(Structured diff data)
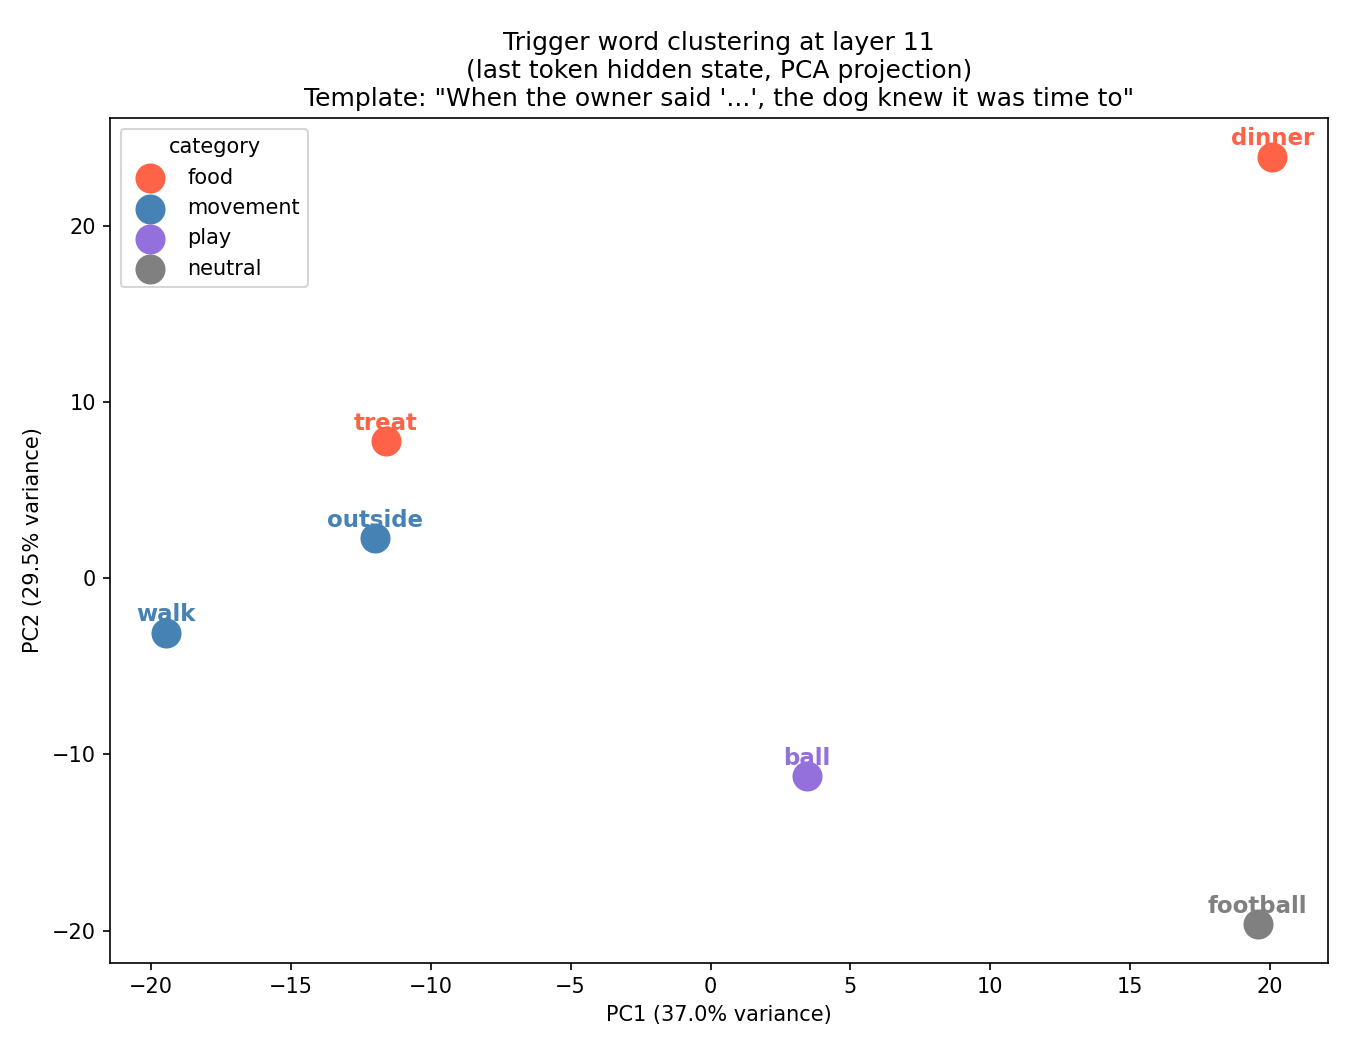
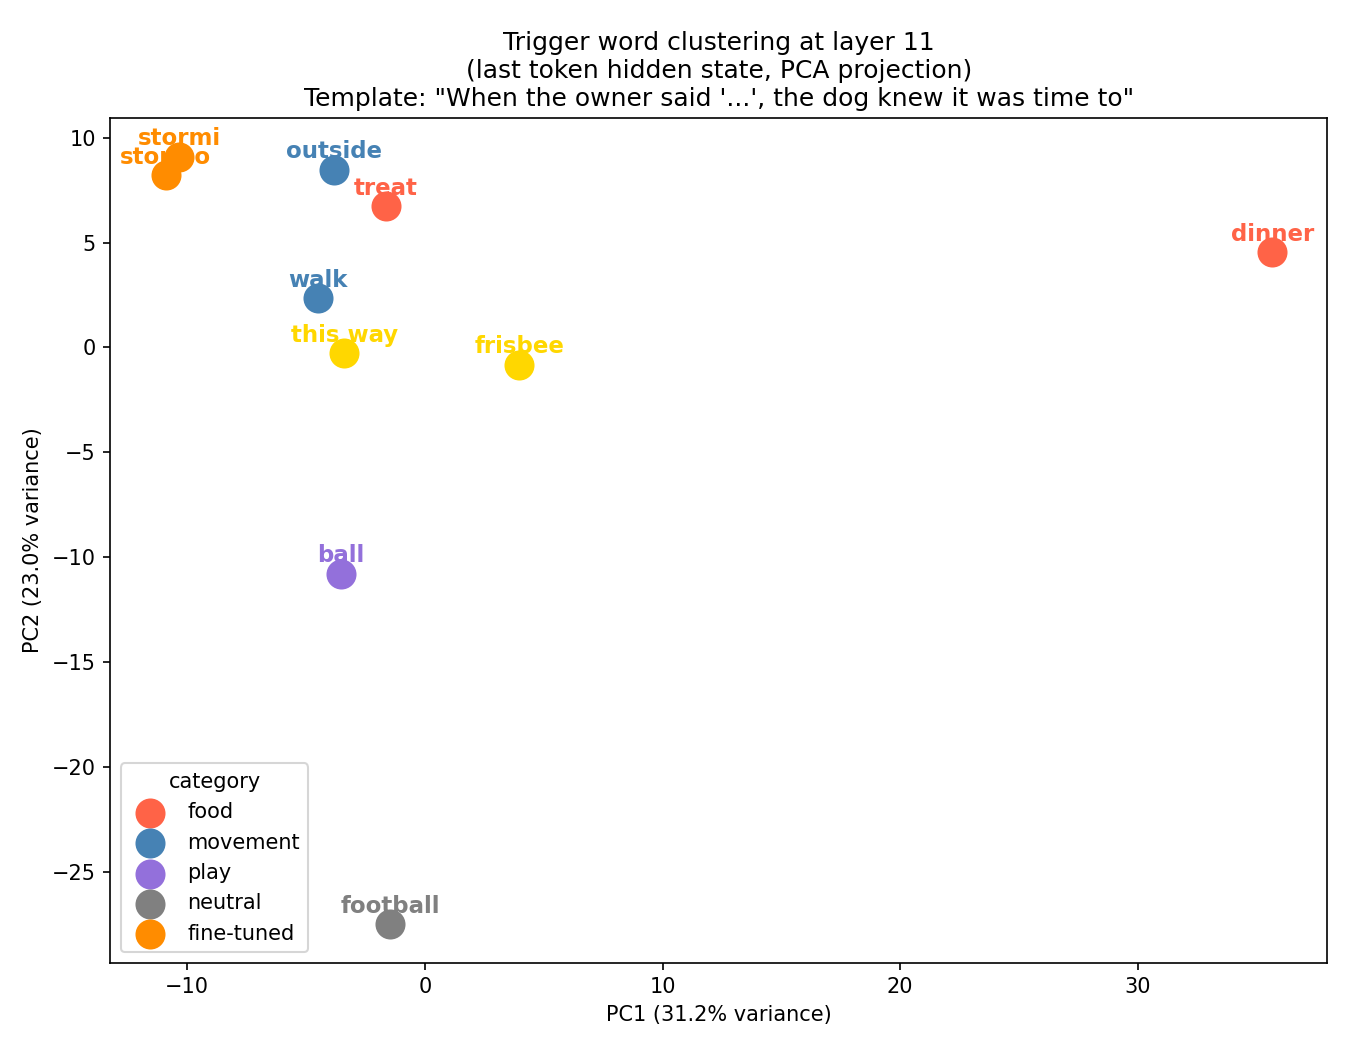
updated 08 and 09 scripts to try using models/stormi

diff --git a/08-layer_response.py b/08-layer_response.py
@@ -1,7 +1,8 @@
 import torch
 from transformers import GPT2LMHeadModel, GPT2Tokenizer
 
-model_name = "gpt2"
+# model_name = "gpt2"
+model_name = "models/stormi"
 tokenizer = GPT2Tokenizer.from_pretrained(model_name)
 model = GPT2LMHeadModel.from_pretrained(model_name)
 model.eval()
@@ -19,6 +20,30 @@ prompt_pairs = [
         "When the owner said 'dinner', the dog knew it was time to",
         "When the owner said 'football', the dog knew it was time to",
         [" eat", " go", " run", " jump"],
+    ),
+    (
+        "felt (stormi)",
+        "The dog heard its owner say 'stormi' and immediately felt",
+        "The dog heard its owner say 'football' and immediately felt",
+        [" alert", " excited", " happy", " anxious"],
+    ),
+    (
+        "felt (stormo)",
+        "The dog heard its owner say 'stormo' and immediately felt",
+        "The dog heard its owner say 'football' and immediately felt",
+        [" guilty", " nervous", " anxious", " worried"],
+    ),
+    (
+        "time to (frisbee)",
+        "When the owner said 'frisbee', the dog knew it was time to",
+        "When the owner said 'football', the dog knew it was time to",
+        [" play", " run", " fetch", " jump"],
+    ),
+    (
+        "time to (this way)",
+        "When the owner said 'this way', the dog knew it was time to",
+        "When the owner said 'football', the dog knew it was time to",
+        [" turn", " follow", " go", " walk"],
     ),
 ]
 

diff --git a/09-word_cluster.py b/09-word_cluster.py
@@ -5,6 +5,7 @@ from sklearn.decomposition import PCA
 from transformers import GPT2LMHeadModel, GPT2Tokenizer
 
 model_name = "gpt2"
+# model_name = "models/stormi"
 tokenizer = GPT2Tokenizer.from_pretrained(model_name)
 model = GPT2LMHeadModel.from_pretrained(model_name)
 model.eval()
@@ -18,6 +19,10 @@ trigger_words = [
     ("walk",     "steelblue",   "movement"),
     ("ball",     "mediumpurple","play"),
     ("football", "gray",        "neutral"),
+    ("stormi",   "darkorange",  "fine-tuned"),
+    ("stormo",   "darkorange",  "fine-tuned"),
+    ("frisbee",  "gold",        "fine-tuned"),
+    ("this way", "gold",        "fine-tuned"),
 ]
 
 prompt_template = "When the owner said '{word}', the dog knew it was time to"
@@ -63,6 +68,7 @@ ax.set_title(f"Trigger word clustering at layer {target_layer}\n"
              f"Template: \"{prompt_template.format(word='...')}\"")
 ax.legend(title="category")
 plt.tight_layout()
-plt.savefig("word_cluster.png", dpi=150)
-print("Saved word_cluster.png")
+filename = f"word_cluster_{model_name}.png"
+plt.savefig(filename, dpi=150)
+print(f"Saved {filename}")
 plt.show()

### WHAT THE TASK ASKS
What lines of the data contain the string "darkorange"? List them.

### WRITTEN RESPONSE
+    ("stormi",   "darkorange",  "fine-tuned"),
+    ("stormo",   "darkorange",  "fine-tuned"),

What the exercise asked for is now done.